Instructions to follow = Write out the data word for word and omit every picture.

Dataset records =
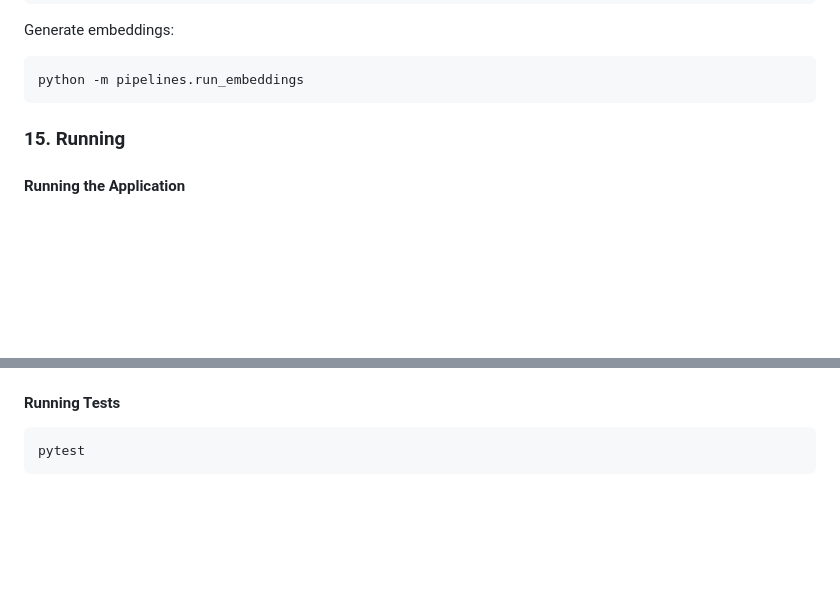
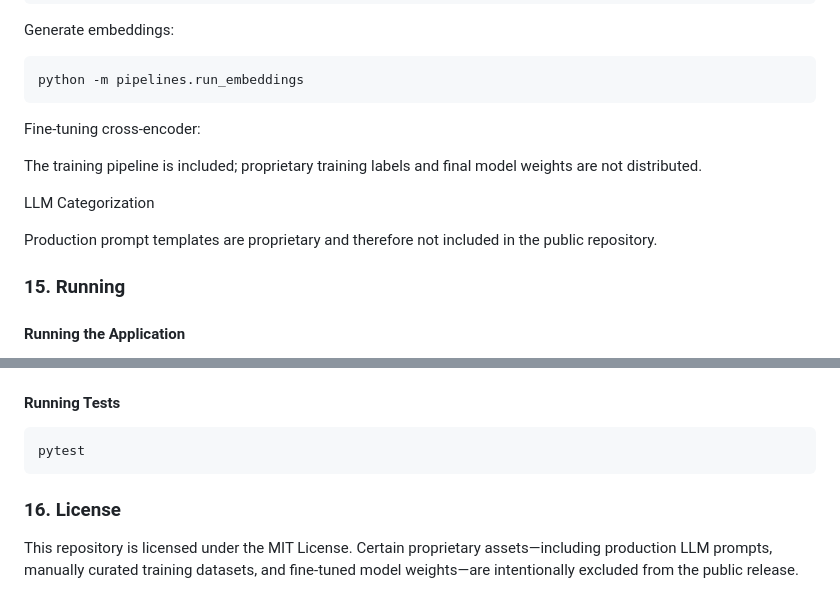
Before and after one commit to pradeepbugga/NIH_Portfolio_Analytics, a Markdown page: README.md, 2 parts joined by grey strips. GitHub-like rendering; blank space fills up the shorter version.

Commit message:
Update README with fine-tuning and license details
Added sections on fine-tuning cross-encoder and LLM categorization, and included license information.

````diff
--- a/README.md
+++ b/README.md
@@ -514,6 +514,13 @@ Generate embeddings:
 ```
 python -m pipelines.run_embeddings
 ```
+Fine-tuning cross-encoder:
+
+The training pipeline is included; proprietary training labels and final model weights are not distributed.
+
+LLM Categorization
+
+Production prompt templates are proprietary and therefore not included in the public repository.
 
 ### 15. Running
 
@@ -531,3 +538,5 @@ http://localhost:8000
 ```
 pytest
 ```
+### 16. License
+This repository is licensed under the MIT License. Certain proprietary assets—including production LLM prompts, manually curated training datasets, and fine-tuned model weights—are intentionally excluded from the public release.
````
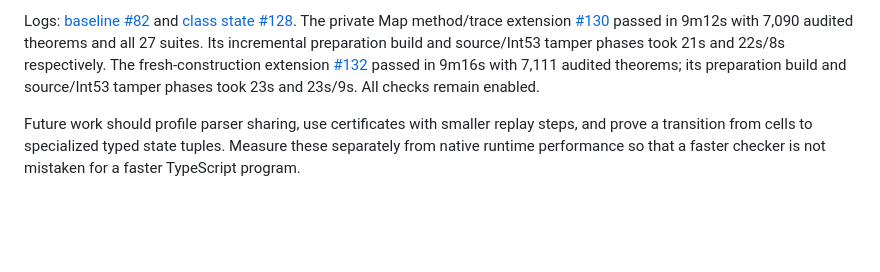
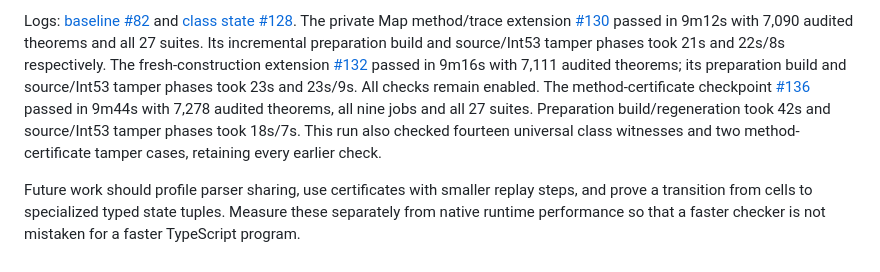
Before and after one commit to nathsou/ariadne, a Markdown page: docs/PERFORMANCE.md, the part around the change. Rendered like a GitHub page; blank space fills up the shorter version.

```diff
--- a/docs/PERFORMANCE.md
+++ b/docs/PERFORMANCE.md
@@ -60,6 +60,12 @@ The fresh-construction extension
 [#132](https://github.com/nathsou/ariadne/actions/runs/38362935992) passed in
 9m16s with 7,111 audited theorems; its preparation build and source/Int53 tamper
 phases took 23s and 23s/9s. All checks remain enabled.
+The method-certificate checkpoint
+[#136](https://github.com/nathsou/ariadne/actions/runs/38366654677) passed in
+9m44s with 7,278 audited theorems, all nine jobs and all 27 suites. Preparation
+build/regeneration took 42s and source/Int53 tamper phases took 18s/7s. This run
+also checked fourteen universal class witnesses and two method-certificate
+tamper cases, retaining every earlier check.
 
 Future work should profile parser sharing, use certificates with smaller replay
 steps, and prove a transition from cells to specialized typed state tuples. Measure these separately from native runtime
```
Also changed, not shown: docs/SHALLOW-PROGRESS.md (+5 -0 lines).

Your response =
Before and after one commit to pradeepbugga/NIH_Portfolio_Analytics, a Markdown page: README.md, 2 parts joined by grey strips. GitHub-like rendering; blank space fills up the shorter version.

Commit message:
Update README with fine-tuning and license details
Added sections on fine-tuning cross-encoder and LLM categorization, and included license information.

````diff
--- a/README.md
+++ b/README.md
@@ -514,6 +514,13 @@ Generate embeddings:
 ```
 python -m pipelines.run_embeddings
 ```
+Fine-tuning cross-encoder:
+
+The training pipeline is included; proprietary training labels and final model weights are not distributed.
+
+LLM Categorization
+
+Production prompt templates are proprietary and therefore not included in the public repository.
 
 ### 15. Running
 
@@ -531,3 +538,5 @@ http://localhost:8000
 ```
 pytest
 ```
+### 16. License
+This repository is licensed under the MIT License. Certain proprietary assets—including production LLM prompts, manually curated training datasets, and fine-tuned model weights—are intentionally excluded from the public release.
````
Before and after one commit to nathsou/ariadne, a Markdown page: docs/PERFORMANCE.md, the part around the change. Rendered like a GitHub page; blank space fills up the shorter version.

```diff
--- a/docs/PERFORMANCE.md
+++ b/docs/PERFORMANCE.md
@@ -60,6 +60,12 @@ The fresh-construction extension
 [#132](https://github.com/nathsou/ariadne/actions/runs/38362935992) passed in
 9m16s with 7,111 audited theorems; its preparation build and source/Int53 tamper
 phases took 23s and 23s/9s. All checks remain enabled.
+The method-certificate checkpoint
+[#136](https://github.com/nathsou/ariadne/actions/runs/38366654677) passed in
+9m44s with 7,278 audited theorems, all nine jobs and all 27 suites. Preparation
+build/regeneration took 42s and source/Int53 tamper phases took 18s/7s. This run
+also checked fourteen universal class witnesses and two method-certificate
+tamper cases, retaining every earlier check.
 
 Future work should profile parser sharing, use certificates with smaller replay
 steps, and prove a transition from cells to specialized typed state tuples. Measure these separately from native runtime
```
Also changed, not shown: docs/SHALLOW-PROGRESS.md (+5 -0 lines).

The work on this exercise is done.